Symptoms and signs of type 1 and type 2 diabetes can be similar. Symptoms and signs of poorly controlled diabetes (or undiagnosed diabetes) can include:

Other symptoms, while characteristic of the complications that arise from long-term untreated or poorly-treated diabetes, may be the initial symptoms in some people who do not know they have diabetes. These symptoms include

Type 2 Diabetes Causes

Type 2 diabetes is the result of the body not being able to effectively use insulin, and is referred to as insulin resistance. Because patients with type 2 diabetes can still produce insulin even though the body does not respond properly, blood levels of insulin can become elevated in some people with the condition. In some, the pancreas may not be able to properly release insulin that is produced.

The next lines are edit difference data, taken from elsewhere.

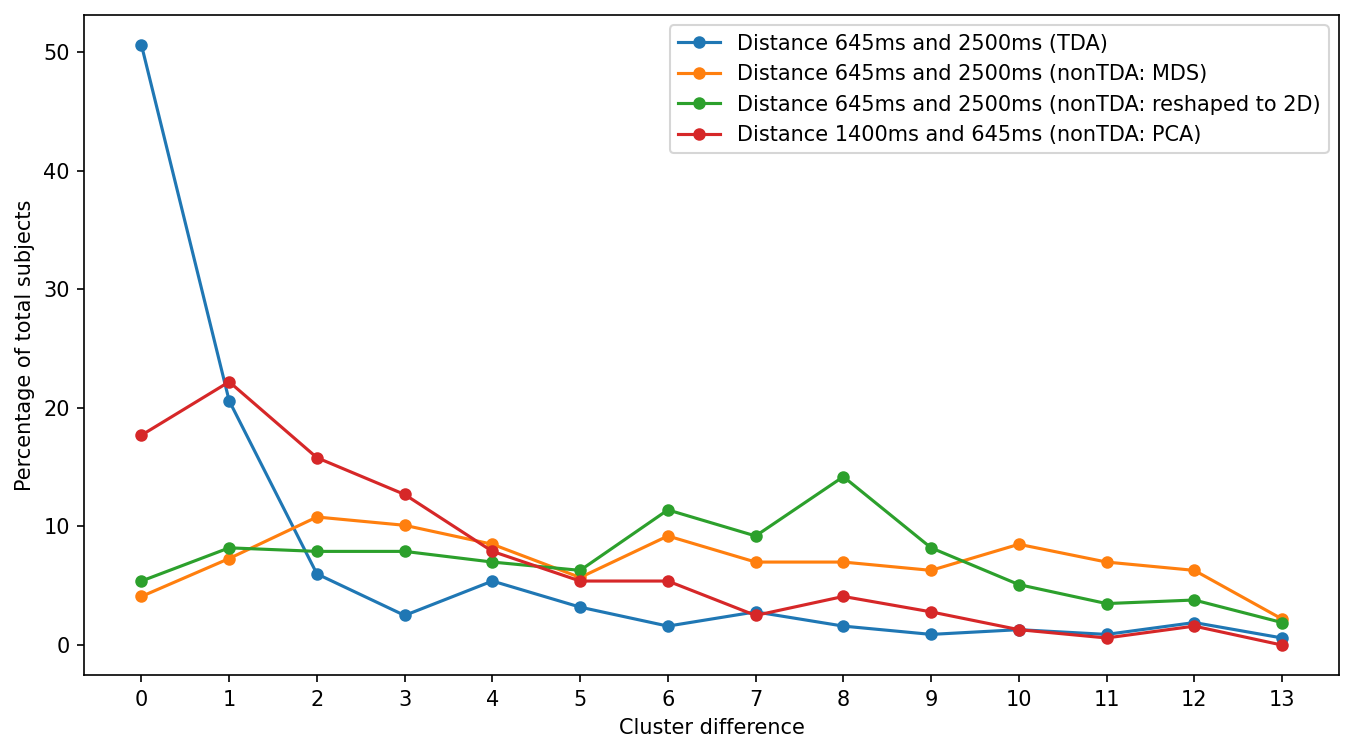
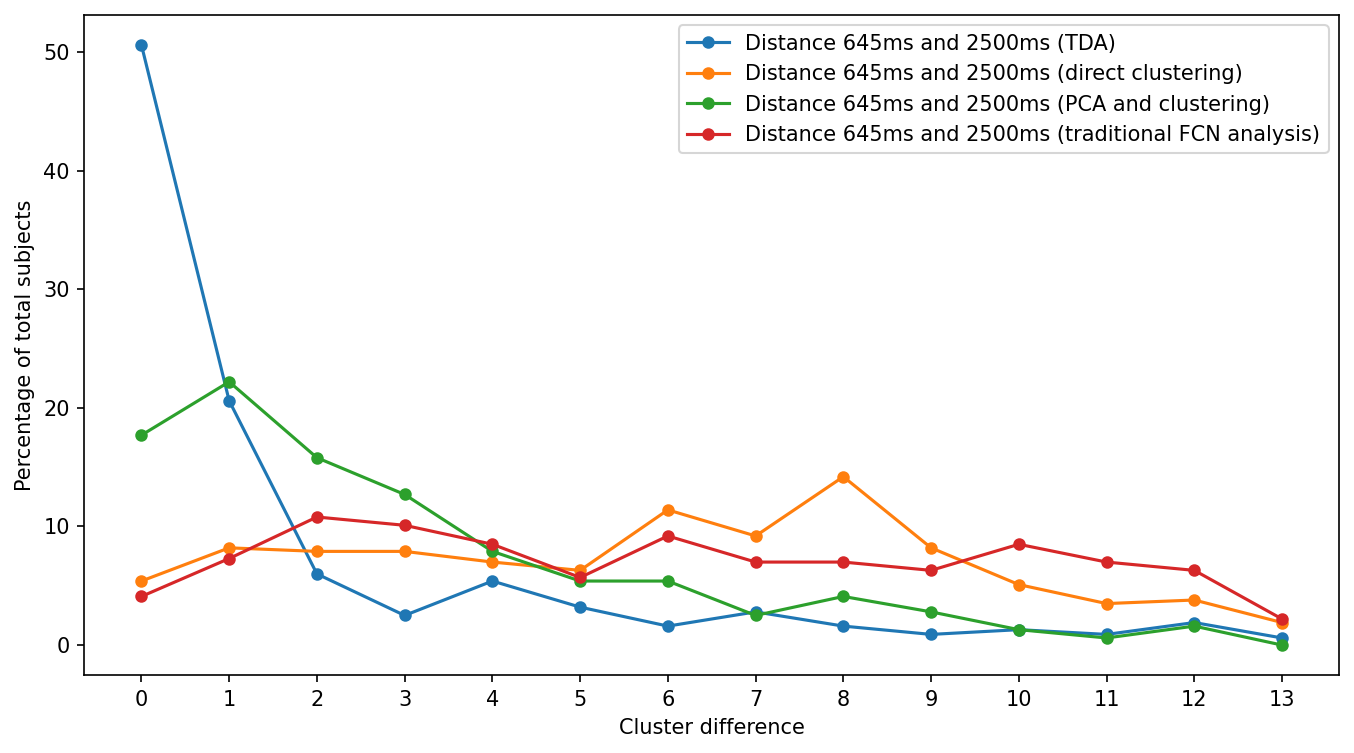
updated graphs

diff --git a/graph_generation.py b/graph_generation.py
@@ -128,25 +128,25 @@ def show_pairwise_2500_1400():
         3.165, 9.81, 10.759, 9.81, 12.025, 11.709, 10.127, 5.696, 7.595, 5.063,
         5.063, 5.696, 2.848, 0.633
     ]
-    distance_2500_1400_nontda_title = "Distance 2500ms and 1400ms (nonTDA: MDS)"
+    distance_2500_1400_nontda_title = "Distance 2500ms and 1400ms (traditional FCN analysis)"
 
     distance_2500_1400_nontda_reshape = [6.329, 8.228, 8.544, 8.228, 10.443, 8.861, 10.443, 7.911, 12.658, 6.013,
                                          6.013, 3.165, 1.899,
                                          1.266]
-    distance_2500_1400_nontda_reshape_title = "Distance 2500ms and 1400ms (nonTDA: reshaped to 2D)"
+    distance_2500_1400_nontda_reshape_title = "Distance 2500ms and 1400ms (direct clustering)"
     distance_2500_1400_nontda_pca = [20.253, 23.101, 16.772, 11.392, 9.177, 6.329, 2.848, 1.266, 4.114, 1.582,
                                      1.266,
                                      0.949,
                                      0.949, 0]
-    distance_2500_1400_nontda_pca_title = "Distance 2500ms and 1400ms (nonTDA: PCA)"
+    distance_2500_1400_nontda_pca_title = "Distance 2500ms and 1400ms (PCA and clustering)"
 
     x_label = "Cluster difference"
     y_label = "Percentage of total subjects"
-    draw_line_chart([distance_2500_1400, distance_2500_1400_nontda, distance_2500_1400_nontda_reshape,
-                     distance_2500_1400_nontda_pca],
-                    [distance_2500_1400_title,
-                     distance_2500_1400_nontda_title, distance_2500_1400_nontda_reshape_title,
-                     distance_2500_1400_nontda_pca_title],
+    draw_line_chart([distance_2500_1400, distance_2500_1400_nontda_reshape,
+                     distance_2500_1400_nontda_pca, distance_2500_1400_nontda, ],
+                    [distance_2500_1400_title, distance_2500_1400_nontda_reshape_title,
+                     distance_2500_1400_nontda_pca_title,
+                     distance_2500_1400_nontda_title, ],
                     x_label, y_label,
                     figure_path="drawing/pairwise_2500_1400.png")
 
@@ -160,21 +160,21 @@ def show_pairwise_1400_645():
     distance_1400_645_nontda = [12.342, 14.873, 12.975, 8.228, 11.076, 9.810,
                                 7.595, 5.380, 7.911, 3.797, 2.215, 1.582,
                                 1.266, 0.949]
-    distance_1400_645_nontda_title = "Distance 1400ms and 645ms (nonTDA: MDS)"
+    distance_1400_645_nontda_title = "Distance 1400ms and 645ms (traditional FCN analysis)"
 
     distance_1400_645_nontda_reshape = [32.911, 25.633, 16.772, 7.595, 7.278, 4.747, 0.949, 1.899, 1.899, 0.316, 0, 0,
                                         0, 0]
-    distance_1400_645_nontda_reshape_title = "Distance 1400ms and 645ms (nonTDA: reshaped to 2D)"
+    distance_1400_645_nontda_reshape_title = "Distance 1400ms and 645ms (direct clustering)"
     distance_1400_645_nontda_pca = [22.152, 14.557, 13.608, 12.975, 7.278, 5.38, 4.747, 5.38, 4.43, 3.797, 2.532, 2.532,
                                     0.633, 0]
-    distance_1400_645_nontda_pca_title = "Distance 1400ms and 645ms (nonTDA: PCA)"
+    distance_1400_645_nontda_pca_title = "Distance 1400ms and 645ms (PCA and clustering)"
 
     x_label = "Cluster difference"
     y_label = "Percentage of total subjects"
     draw_line_chart(
-        [distance_1400_645, distance_1400_645_nontda, distance_1400_645_nontda_reshape, distance_1400_645_nontda_pca],
-        [distance_1400_645_title, distance_1400_645_nontda_title, distance_1400_645_nontda_reshape_title,
-         distance_1400_645_nontda_pca_title],
+        [distance_1400_645, distance_1400_645_nontda_reshape, distance_1400_645_nontda_pca, distance_1400_645_nontda, ],
+        [distance_1400_645_title, distance_1400_645_nontda_reshape_title,
+         distance_1400_645_nontda_pca_title, distance_1400_645_nontda_title, ],
         x_label, y_label,
         figure_path="drawing/pairwise_1400_645.png",
         log_scale=False)
@@ -189,24 +189,24 @@ def show_pairwise_645_2500():
     distance_645_2500_nontda = [4.114, 7.278, 10.759, 10.127, 8.544, 5.696,
                                 9.177, 6.962, 6.962, 6.329, 8.544, 6.962,
                                 6.329, 2.215]
-    distance_645_2500_nontda_title = "Distance 645ms and 2500ms (nonTDA: MDS)"
+    distance_645_2500_nontda_title = "Distance 645ms and 2500ms (traditional FCN analysis)"
 
     distance_645_2500_nontda_reshape = [5.38, 8.228, 7.911, 7.911, 6.962, 6.329, 11.392, 9.177, 14.241, 8.228, 5.063,
                                         3.481, 3.797,
                                         1.899]
-    distance_645_2500_nontda_reshape_title = "Distance 645ms and 2500ms (nonTDA: reshaped to 2D)"
+    distance_645_2500_nontda_reshape_title = "Distance 645ms and 2500ms (direct clustering)"
 
     distance_645_2500_nontda_pca = [17.722, 22.152, 15.823, 12.658, 7.911, 5.38, 5.38, 2.532, 4.114, 2.848, 1.266,
                                     0.633,
                                     1.582, 0]
-    distance_645_2500_nontda_pca_title = "Distance 1400ms and 645ms (nonTDA: PCA)"
+    distance_645_2500_nontda_pca_title = "Distance 645ms and 2500ms (PCA and clustering)"
 
     x_label = "Cluster difference"
     y_label = "Percentage of total subjects"
     draw_line_chart(
-        [distance_645_2500, distance_645_2500_nontda, distance_645_2500_nontda_reshape, distance_645_2500_nontda_pca],
-        [distance_645_2500_title, distance_645_2500_nontda_title, distance_645_2500_nontda_reshape_title,
-         distance_645_2500_nontda_pca_title],
+        [distance_645_2500, distance_645_2500_nontda_reshape, distance_645_2500_nontda_pca, distance_645_2500_nontda, ],
+        [distance_645_2500_title, distance_645_2500_nontda_reshape_title,
+         distance_645_2500_nontda_pca_title, distance_645_2500_nontda_title, ],
         x_label, y_label,
         figure_path="drawing/pairwise_645_2500.png")
 
@@ -268,16 +268,16 @@ def show_tda_nontda():
     first_dataset = [37.34, 22.15, 5.7, 5.38, 6.96, 4.11, 2.53, 3.48, 2.53,
                      2.53, 1.9, 1.58, 1.9, 1.9]
     first_dataset_title = "TDA"
-    second_dataset = [.32, 1.27, 2.85, 4.75, 7.28, 11.08, 9.81, 8.86, 10.76,
+    second_dataset = [2.22, 3.8, 7.28, 7.28, 7.91, 7.59, 10.13, 10.76, 15.82, 10.76, 6.96, 3.48, 4.11, 1.9]
+    second_dataset_title = "nonTDA (direct clustering)"
+    third_dataset = [6.01, 12.97, 12.97, 14.56, 11.39, 9.49, 6.65, 5.06, 6.65, 5.38, 3.8, 2.53, 2.53, 0]
+    third_dataset_title = "nonTDA (PCA and clustering)"
+    fourth_dataset = [.32, 1.27, 2.85, 4.75, 7.28, 11.08, 9.81, 8.86, 10.76,
                       10.13, 10.44, 10.13, 9.18, 3.16]
-    second_dataset_title = "nonTDA (MDS)"
-    third_dataset = [2.22, 3.8, 7.28, 7.28, 7.91, 7.59, 10.13, 10.76, 15.82, 10.76, 6.96, 3.48, 4.11, 1.9]
-    third_dataset_title = "nonTDA (reshaped to 2D)"
-    fourth_dataset = [6.01, 12.97, 12.97, 14.56, 11.39, 9.49, 6.65, 5.06, 6.65, 5.38, 3.8, 2.53, 2.53, 0]
-    fourth_dataset_title = "nonTDA (PCA)"
+    fourth_dataset_title = "nonTDA (traditional FCN analysis)"
     x_label = "Cluster difference"
     y_label = "Percentage of total subjects"
-    title = "TDA and nonTDA distance comparison"
+    title = "Cohort wide statistical analysis for TDA and nonTDA pipelines"
     draw_line_chart([first_dataset, second_dataset, third_dataset, fourth_dataset],
                     [first_dataset_title, second_dataset_title, third_dataset_title, fourth_dataset_title],
                     x_label, y_label,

Risk factors for type 2 diabetes

  • Genetics is a strong risk factor for the development of type 2 diabetes. Those who have relatives with the condition are at greater risk.
  • Obesity is another major risk factor. There is a direct relationship between the severity of obesity and the likelihood of getting type 2 diabetes. This is also true for children and teens.
  • Distribution of body fat: Storing excess body fat around the waist is linked to a higher risk than storing fat in the hips and thighs.
  • Age is a risk factor for type 2 diabetes. The incidence increases with advancing age. There is an increase in type 2 diabetes with each decade over the age of 40, independent of weight.
  • Ethnicity: Certain racial and ethnic groups are more likely than others to develop type 2 diabetes. In particular, type 2 diabetes is most likely to occur in Native Americans (affecting 20%-50% of the population). It is also more common in African Americans, Hispanics/Latinos, and Asian Americans than in Caucasian Americans.
  • Gestational diabetes: Women who had diabetes during pregnancy (gestational diabetes) are at increased risk for subsequently developing type 2 diabetes.
  • Sleep disorders: Untreated sleep disorders, particularly sleep apnea, are associated with an increased risk for type 2 diabetes.
  • Inactivity: Being physically active decreases the chance of getting type 2 diabetes.
  • Polycystic ovary syndrome (PCOS): Women with this condition have an increased likelihood of developing type 2 diabetes.

Type 2 Diabetes Diagnosis, Treatment, Medication Slideshow

Type 2 Diabetes Diagnosis, Treatment, Medication Slideshow

Type 2 diabetes can affect all people, regardless of age. Early symptoms of type 2 diabetes may be missed, so those affected may not even know they have the condition. An estimated one out of every three people within the early stages of type 2 diabetes are not aware they have it.

Diabetes interferes with the body's ability to metabolize carbohydrates for energy, leading to high levels of blood sugar. These chronically high blood sugar levels increase a person's risk of developing serious health problems.

Potential Consequences of High Blood Sugar

  • Nerve problems
  • Vision loss
  • Joint deformities
  • Cardiovascular disease
  • Diabetic coma (life-threatening)
  • Other diabetes complications from high blood pressure are listed further along in this slideshow


Kasper, D.L., et al., eds. Harrison's Principles of Internal Medicine, 19th Ed. United States: McGraw-Hill Education, 2015.